Exercise input below:

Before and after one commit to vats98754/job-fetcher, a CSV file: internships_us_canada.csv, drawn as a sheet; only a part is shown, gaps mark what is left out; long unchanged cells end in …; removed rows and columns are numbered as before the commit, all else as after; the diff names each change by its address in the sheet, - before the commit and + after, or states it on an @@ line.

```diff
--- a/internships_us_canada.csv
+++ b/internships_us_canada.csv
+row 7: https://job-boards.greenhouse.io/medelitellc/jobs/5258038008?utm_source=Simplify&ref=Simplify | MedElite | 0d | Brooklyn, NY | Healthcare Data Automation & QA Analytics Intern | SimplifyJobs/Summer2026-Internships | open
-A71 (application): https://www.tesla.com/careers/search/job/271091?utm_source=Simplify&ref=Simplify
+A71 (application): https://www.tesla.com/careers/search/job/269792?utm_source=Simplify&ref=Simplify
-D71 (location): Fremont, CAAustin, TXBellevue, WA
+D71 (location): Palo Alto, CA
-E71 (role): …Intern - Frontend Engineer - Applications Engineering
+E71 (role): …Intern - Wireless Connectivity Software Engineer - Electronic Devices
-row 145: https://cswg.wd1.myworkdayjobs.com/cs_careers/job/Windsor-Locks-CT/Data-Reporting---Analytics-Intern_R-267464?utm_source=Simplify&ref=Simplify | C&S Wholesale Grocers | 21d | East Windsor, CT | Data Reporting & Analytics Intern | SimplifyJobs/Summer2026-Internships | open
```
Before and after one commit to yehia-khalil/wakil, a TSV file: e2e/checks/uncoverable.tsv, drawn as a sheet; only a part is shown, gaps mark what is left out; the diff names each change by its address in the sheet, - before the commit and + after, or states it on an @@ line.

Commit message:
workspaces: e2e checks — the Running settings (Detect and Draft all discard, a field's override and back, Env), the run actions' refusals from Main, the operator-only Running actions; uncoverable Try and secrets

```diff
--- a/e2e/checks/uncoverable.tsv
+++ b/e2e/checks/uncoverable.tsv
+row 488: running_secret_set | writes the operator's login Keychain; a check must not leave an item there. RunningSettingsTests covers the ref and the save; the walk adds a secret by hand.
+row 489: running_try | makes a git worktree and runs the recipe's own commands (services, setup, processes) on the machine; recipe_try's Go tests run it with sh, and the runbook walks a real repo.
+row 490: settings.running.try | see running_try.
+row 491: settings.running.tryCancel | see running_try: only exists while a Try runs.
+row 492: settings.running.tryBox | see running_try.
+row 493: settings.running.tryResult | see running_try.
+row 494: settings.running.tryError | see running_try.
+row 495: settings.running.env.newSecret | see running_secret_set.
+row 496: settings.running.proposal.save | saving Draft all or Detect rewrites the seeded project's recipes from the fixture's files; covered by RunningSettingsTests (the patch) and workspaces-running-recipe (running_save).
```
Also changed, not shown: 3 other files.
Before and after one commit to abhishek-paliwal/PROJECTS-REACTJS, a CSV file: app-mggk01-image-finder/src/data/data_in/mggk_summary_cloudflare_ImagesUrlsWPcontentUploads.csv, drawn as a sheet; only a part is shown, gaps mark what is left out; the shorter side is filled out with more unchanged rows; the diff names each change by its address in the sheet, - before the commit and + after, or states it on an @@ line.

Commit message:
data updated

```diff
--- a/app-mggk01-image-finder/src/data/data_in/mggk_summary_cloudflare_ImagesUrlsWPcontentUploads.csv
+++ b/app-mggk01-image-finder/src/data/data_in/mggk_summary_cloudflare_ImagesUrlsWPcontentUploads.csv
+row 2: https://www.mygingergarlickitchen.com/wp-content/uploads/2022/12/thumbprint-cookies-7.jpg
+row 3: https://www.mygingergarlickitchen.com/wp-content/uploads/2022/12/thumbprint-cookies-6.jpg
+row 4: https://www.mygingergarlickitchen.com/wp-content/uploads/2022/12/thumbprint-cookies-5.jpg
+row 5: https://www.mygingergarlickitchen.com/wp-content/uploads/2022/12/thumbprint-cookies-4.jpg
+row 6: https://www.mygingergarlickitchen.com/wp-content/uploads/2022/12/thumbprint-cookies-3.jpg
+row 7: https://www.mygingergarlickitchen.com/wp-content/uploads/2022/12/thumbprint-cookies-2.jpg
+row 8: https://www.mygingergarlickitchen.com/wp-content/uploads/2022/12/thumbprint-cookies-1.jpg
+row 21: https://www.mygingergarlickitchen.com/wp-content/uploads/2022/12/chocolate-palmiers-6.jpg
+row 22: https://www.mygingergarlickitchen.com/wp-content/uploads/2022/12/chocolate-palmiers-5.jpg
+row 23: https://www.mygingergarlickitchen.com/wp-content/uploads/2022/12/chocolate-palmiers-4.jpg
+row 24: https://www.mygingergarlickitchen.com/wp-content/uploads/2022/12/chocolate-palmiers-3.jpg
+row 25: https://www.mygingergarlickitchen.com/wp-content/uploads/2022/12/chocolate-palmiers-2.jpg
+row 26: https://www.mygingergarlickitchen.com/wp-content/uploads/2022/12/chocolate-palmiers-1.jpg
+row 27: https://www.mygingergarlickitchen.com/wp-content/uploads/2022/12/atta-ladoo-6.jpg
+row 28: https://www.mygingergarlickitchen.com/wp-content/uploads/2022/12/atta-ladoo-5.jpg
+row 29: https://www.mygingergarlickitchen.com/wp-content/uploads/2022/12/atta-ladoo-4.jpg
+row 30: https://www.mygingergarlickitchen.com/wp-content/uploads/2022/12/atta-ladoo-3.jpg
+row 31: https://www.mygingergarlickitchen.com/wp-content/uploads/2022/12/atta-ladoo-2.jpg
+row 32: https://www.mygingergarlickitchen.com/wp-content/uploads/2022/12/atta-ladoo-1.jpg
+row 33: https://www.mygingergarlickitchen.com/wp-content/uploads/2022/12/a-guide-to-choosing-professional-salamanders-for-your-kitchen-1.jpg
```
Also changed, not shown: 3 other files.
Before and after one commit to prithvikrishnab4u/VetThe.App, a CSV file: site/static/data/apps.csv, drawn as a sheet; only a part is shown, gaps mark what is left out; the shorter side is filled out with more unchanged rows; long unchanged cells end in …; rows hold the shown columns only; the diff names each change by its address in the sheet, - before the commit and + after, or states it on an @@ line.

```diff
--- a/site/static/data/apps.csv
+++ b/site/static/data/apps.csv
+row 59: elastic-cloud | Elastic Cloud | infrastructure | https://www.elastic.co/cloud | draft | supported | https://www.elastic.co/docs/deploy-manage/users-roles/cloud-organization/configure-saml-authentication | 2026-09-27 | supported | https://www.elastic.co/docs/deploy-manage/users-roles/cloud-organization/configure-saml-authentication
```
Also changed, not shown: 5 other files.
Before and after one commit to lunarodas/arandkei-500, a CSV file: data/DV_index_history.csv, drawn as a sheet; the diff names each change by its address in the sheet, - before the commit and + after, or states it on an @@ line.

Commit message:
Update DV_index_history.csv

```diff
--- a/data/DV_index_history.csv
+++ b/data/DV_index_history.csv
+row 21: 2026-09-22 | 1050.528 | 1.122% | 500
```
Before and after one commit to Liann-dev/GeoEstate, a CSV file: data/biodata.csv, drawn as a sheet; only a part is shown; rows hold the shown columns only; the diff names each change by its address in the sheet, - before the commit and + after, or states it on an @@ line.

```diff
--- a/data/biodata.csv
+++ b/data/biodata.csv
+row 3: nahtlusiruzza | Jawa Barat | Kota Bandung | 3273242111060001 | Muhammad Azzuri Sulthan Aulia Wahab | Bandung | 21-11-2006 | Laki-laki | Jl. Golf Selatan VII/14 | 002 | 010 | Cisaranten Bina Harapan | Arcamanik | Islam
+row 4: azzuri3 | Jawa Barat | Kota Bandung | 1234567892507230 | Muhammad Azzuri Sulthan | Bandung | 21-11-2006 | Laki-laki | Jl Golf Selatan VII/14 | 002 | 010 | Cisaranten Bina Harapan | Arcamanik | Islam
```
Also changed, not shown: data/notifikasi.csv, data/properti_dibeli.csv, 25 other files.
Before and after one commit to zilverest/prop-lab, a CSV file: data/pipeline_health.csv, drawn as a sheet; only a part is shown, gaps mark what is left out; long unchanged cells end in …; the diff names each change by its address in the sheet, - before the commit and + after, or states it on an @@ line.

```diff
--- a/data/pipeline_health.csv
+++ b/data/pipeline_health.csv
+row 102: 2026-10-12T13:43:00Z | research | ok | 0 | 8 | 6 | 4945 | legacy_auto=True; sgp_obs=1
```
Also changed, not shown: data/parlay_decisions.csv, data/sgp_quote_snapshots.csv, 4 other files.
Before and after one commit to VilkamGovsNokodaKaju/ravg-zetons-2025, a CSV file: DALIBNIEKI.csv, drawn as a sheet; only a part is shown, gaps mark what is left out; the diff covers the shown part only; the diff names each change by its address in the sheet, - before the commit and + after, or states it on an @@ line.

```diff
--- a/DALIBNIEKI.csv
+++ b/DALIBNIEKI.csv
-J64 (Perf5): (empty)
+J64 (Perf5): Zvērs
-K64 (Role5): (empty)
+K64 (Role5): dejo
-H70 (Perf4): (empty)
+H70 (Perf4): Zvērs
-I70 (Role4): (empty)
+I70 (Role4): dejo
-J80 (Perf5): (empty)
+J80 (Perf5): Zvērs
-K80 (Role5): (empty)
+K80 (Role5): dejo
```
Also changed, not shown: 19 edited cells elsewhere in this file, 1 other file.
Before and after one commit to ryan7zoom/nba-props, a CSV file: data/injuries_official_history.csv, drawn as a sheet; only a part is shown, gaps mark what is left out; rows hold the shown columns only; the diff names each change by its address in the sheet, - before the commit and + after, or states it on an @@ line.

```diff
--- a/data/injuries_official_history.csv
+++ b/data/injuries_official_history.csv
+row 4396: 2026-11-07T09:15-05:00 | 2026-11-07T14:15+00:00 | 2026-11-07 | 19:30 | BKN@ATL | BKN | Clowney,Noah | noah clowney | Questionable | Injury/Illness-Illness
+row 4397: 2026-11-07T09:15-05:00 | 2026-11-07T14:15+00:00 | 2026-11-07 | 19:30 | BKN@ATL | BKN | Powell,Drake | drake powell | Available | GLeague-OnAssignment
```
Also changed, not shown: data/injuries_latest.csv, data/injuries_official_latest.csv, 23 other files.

End of Exercise input.

- Your objective
The answer must be the number of lines in the records where the string "location" is found, stated alone.

- Expected answer
2